◆ Work to complete ◆
Each line below should be set down again unchanged.

◆ Record set ◆
######
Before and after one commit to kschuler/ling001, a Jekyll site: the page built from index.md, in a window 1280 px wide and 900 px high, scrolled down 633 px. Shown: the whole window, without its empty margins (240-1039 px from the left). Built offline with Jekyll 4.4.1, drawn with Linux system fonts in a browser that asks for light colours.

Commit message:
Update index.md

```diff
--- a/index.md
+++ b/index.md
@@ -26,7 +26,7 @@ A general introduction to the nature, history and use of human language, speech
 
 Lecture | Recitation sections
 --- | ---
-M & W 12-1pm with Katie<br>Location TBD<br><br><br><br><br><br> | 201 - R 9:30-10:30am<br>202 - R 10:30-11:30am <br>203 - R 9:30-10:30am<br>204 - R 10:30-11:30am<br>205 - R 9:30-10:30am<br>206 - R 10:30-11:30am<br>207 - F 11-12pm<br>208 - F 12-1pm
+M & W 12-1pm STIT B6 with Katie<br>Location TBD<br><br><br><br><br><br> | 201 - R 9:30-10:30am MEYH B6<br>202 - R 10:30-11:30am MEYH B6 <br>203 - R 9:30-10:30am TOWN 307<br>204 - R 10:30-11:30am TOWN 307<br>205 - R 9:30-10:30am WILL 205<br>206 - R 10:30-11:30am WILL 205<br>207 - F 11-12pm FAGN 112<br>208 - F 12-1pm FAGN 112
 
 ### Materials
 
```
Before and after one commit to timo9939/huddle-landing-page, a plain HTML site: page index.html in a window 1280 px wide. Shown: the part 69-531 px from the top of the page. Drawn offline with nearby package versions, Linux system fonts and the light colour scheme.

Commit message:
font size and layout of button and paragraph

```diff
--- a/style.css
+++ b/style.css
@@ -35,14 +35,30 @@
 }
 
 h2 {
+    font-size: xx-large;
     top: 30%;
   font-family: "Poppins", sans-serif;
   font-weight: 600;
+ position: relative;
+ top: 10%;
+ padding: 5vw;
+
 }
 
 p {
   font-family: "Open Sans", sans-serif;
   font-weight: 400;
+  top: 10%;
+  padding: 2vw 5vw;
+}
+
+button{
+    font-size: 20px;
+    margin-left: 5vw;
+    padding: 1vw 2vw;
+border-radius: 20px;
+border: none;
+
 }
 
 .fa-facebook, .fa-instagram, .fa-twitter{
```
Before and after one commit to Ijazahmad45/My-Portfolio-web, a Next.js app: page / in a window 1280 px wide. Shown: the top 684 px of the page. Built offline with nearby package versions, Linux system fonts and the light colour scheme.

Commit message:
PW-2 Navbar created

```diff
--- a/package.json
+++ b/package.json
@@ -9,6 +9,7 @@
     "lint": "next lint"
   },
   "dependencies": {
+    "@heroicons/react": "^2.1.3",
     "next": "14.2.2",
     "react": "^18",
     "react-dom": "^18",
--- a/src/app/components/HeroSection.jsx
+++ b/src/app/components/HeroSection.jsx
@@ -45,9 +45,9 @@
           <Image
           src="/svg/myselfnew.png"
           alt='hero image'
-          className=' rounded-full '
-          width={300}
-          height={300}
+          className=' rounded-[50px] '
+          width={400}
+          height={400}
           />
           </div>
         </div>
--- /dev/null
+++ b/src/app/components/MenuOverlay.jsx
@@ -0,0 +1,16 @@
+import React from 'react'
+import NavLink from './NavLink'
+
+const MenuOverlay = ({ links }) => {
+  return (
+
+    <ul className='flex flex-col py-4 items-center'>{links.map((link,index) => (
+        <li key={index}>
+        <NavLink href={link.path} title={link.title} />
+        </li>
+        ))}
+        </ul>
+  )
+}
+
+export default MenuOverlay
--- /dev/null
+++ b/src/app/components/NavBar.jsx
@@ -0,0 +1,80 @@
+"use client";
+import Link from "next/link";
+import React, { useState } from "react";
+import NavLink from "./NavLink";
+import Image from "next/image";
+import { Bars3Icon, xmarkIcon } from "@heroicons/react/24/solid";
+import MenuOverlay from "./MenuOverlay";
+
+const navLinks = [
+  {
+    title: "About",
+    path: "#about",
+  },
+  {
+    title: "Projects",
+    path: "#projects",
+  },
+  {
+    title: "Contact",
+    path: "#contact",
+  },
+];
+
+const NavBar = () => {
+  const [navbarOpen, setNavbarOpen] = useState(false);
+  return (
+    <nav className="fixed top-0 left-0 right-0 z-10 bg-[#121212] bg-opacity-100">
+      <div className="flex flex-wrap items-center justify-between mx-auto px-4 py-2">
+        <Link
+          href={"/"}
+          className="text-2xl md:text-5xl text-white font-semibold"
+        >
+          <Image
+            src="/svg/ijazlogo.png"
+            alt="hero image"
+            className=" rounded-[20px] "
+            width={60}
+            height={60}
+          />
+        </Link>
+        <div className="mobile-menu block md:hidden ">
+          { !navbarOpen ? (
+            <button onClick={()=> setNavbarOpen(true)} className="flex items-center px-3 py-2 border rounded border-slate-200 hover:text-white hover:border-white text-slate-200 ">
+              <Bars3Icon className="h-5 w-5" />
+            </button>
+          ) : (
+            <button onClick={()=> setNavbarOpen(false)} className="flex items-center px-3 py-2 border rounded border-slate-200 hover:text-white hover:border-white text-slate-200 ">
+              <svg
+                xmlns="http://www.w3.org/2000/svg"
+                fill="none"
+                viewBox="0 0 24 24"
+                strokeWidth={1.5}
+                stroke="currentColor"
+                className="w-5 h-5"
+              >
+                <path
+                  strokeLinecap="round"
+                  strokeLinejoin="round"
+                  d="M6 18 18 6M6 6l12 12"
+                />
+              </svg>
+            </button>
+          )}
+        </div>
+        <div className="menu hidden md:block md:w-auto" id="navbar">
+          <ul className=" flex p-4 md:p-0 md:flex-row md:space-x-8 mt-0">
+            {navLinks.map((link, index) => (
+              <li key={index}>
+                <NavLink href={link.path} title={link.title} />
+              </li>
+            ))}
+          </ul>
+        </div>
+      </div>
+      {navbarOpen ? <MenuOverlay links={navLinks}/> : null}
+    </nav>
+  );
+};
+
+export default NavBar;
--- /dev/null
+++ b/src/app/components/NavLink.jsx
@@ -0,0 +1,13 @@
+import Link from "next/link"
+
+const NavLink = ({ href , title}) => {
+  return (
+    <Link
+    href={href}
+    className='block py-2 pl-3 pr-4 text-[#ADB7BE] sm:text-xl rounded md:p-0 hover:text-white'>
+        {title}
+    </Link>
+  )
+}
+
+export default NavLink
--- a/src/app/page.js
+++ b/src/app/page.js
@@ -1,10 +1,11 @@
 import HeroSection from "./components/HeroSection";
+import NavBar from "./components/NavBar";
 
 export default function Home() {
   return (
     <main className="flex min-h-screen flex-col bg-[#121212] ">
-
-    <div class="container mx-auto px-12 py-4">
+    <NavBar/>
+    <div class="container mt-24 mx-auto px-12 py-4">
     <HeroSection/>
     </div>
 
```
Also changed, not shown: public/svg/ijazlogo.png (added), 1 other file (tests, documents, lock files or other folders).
######
◆ Your response ◆
Before and after one commit to kschuler/ling001, a Jekyll site: the page built from index.md, in a window 1280 px wide and 900 px high, scrolled down 633 px. Shown: the whole window, without its empty margins (240-1039 px from the left). Built offline with Jekyll 4.4.1, drawn with Linux system fonts in a browser that asks for light colours.

Commit message:
Update index.md

```diff
--- a/index.md
+++ b/index.md
@@ -26,7 +26,7 @@ A general introduction to the nature, history and use of human language, speech
 
 Lecture | Recitation sections
 --- | ---
-M & W 12-1pm with Katie<br>Location TBD<br><br><br><br><br><br> | 201 - R 9:30-10:30am<br>202 - R 10:30-11:30am <br>203 - R 9:30-10:30am<br>204 - R 10:30-11:30am<br>205 - R 9:30-10:30am<br>206 - R 10:30-11:30am<br>207 - F 11-12pm<br>208 - F 12-1pm
+M & W 12-1pm STIT B6 with Katie<br>Location TBD<br><br><br><br><br><br> | 201 - R 9:30-10:30am MEYH B6<br>202 - R 10:30-11:30am MEYH B6 <br>203 - R 9:30-10:30am TOWN 307<br>204 - R 10:30-11:30am TOWN 307<br>205 - R 9:30-10:30am WILL 205<br>206 - R 10:30-11:30am WILL 205<br>207 - F 11-12pm FAGN 112<br>208 - F 12-1pm FAGN 112
 
 ### Materials
 
```
Before and after one commit to timo9939/huddle-landing-page, a plain HTML site: page index.html in a window 1280 px wide. Shown: the part 69-531 px from the top of the page. Drawn offline with nearby package versions, Linux system fonts and the light colour scheme.

Commit message:
font size and layout of button and paragraph

```diff
--- a/style.css
+++ b/style.css
@@ -35,14 +35,30 @@
 }
 
 h2 {
+    font-size: xx-large;
     top: 30%;
   font-family: "Poppins", sans-serif;
   font-weight: 600;
+ position: relative;
+ top: 10%;
+ padding: 5vw;
+
 }
 
 p {
   font-family: "Open Sans", sans-serif;
   font-weight: 400;
+  top: 10%;
+  padding: 2vw 5vw;
+}
+
+button{
+    font-size: 20px;
+    margin-left: 5vw;
+    padding: 1vw 2vw;
+border-radius: 20px;
+border: none;
+
 }
 
 .fa-facebook, .fa-instagram, .fa-twitter{
```
Before and after one commit to Ijazahmad45/My-Portfolio-web, a Next.js app: page / in a window 1280 px wide. Shown: the top 684 px of the page. Built offline with nearby package versions, Linux system fonts and the light colour scheme.

Commit message:
PW-2 Navbar created

```diff
--- a/package.json
+++ b/package.json
@@ -9,6 +9,7 @@
     "lint": "next lint"
   },
   "dependencies": {
+    "@heroicons/react": "^2.1.3",
     "next": "14.2.2",
     "react": "^18",
     "react-dom": "^18",
--- a/src/app/components/HeroSection.jsx
+++ b/src/app/components/HeroSection.jsx
@@ -45,9 +45,9 @@
           <Image
           src="/svg/myselfnew.png"
           alt='hero image'
-          className=' rounded-full '
-          width={300}
-          height={300}
+          className=' rounded-[50px] '
+          width={400}
+          height={400}
           />
           </div>
         </div>
--- /dev/null
+++ b/src/app/components/MenuOverlay.jsx
@@ -0,0 +1,16 @@
+import React from 'react'
+import NavLink from './NavLink'
+
+const MenuOverlay = ({ links }) => {
+  return (
+
+    <ul className='flex flex-col py-4 items-center'>{links.map((link,index) => (
+        <li key={index}>
+        <NavLink href={link.path} title={link.title} />
+        </li>
+        ))}
+        </ul>
+  )
+}
+
+export default MenuOverlay
--- /dev/null
+++ b/src/app/components/NavBar.jsx
@@ -0,0 +1,80 @@
+"use client";
+import Link from "next/link";
+import React, { useState } from "react";
+import NavLink from "./NavLink";
+import Image from "next/image";
+import { Bars3Icon, xmarkIcon } from "@heroicons/react/24/solid";
+import MenuOverlay from "./MenuOverlay";
+
+const navLinks = [
+  {
+    title: "About",
+    path: "#about",
+  },
+  {
+    title: "Projects",
+    path: "#projects",
+  },
+  {
+    title: "Contact",
+    path: "#contact",
+  },
+];
+
+const NavBar = () => {
+  const [navbarOpen, setNavbarOpen] = useState(false);
+  return (
+    <nav className="fixed top-0 left-0 right-0 z-10 bg-[#121212] bg-opacity-100">
+      <div className="flex flex-wrap items-center justify-between mx-auto px-4 py-2">
+        <Link
+          href={"/"}
+          className="text-2xl md:text-5xl text-white font-semibold"
+        >
+          <Image
+            src="/svg/ijazlogo.png"
+            alt="hero image"
+            className=" rounded-[20px] "
+            width={60}
+            height={60}
+          />
+        </Link>
+        <div className="mobile-menu block md:hidden ">
+          { !navbarOpen ? (
+            <button onClick={()=> setNavbarOpen(true)} className="flex items-center px-3 py-2 border rounded border-slate-200 hover:text-white hover:border-white text-slate-200 ">
+              <Bars3Icon className="h-5 w-5" />
+            </button>
+          ) : (
+            <button onClick={()=> setNavbarOpen(false)} className="flex items-center px-3 py-2 border rounded border-slate-200 hover:text-white hover:border-white text-slate-200 ">
+              <svg
+                xmlns="http://www.w3.org/2000/svg"
+                fill="none"
+                viewBox="0 0 24 24"
+                strokeWidth={1.5}
+                stroke="currentColor"
+                className="w-5 h-5"
+              >
+                <path
+                  strokeLinecap="round"
+                  strokeLinejoin="round"
+                  d="M6 18 18 6M6 6l12 12"
+                />
+              </svg>
+            </button>
+          )}
+        </div>
+        <div className="menu hidden md:block md:w-auto" id="navbar">
+          <ul className=" flex p-4 md:p-0 md:flex-row md:space-x-8 mt-0">
+            {navLinks.map((link, index) => (
+              <li key={index}>
+                <NavLink href={link.path} title={link.title} />
+              </li>
+            ))}
+          </ul>
+        </div>
+      </div>
+      {navbarOpen ? <MenuOverlay links={navLinks}/> : null}
+    </nav>
+  );
+};
+
+export default NavBar;
--- /dev/null
+++ b/src/app/components/NavLink.jsx
@@ -0,0 +1,13 @@
+import Link from "next/link"
+
+const NavLink = ({ href , title}) => {
+  return (
+    <Link
+    href={href}
+    className='block py-2 pl-3 pr-4 text-[#ADB7BE] sm:text-xl rounded md:p-0 hover:text-white'>
+        {title}
+    </Link>
+  )
+}
+
+export default NavLink
--- a/src/app/page.js
+++ b/src/app/page.js
@@ -1,10 +1,11 @@
 import HeroSection from "./components/HeroSection";
+import NavBar from "./components/NavBar";
 
 export default function Home() {
   return (
     <main className="flex min-h-screen flex-col bg-[#121212] ">
-
-    <div class="container mx-auto px-12 py-4">
+    <NavBar/>
+    <div class="container mt-24 mx-auto px-12 py-4">
     <HeroSection/>
     </div>
 
```
Also changed, not shown: public/svg/ijazlogo.png (added), 1 other file (tests, documents, lock files or other folders).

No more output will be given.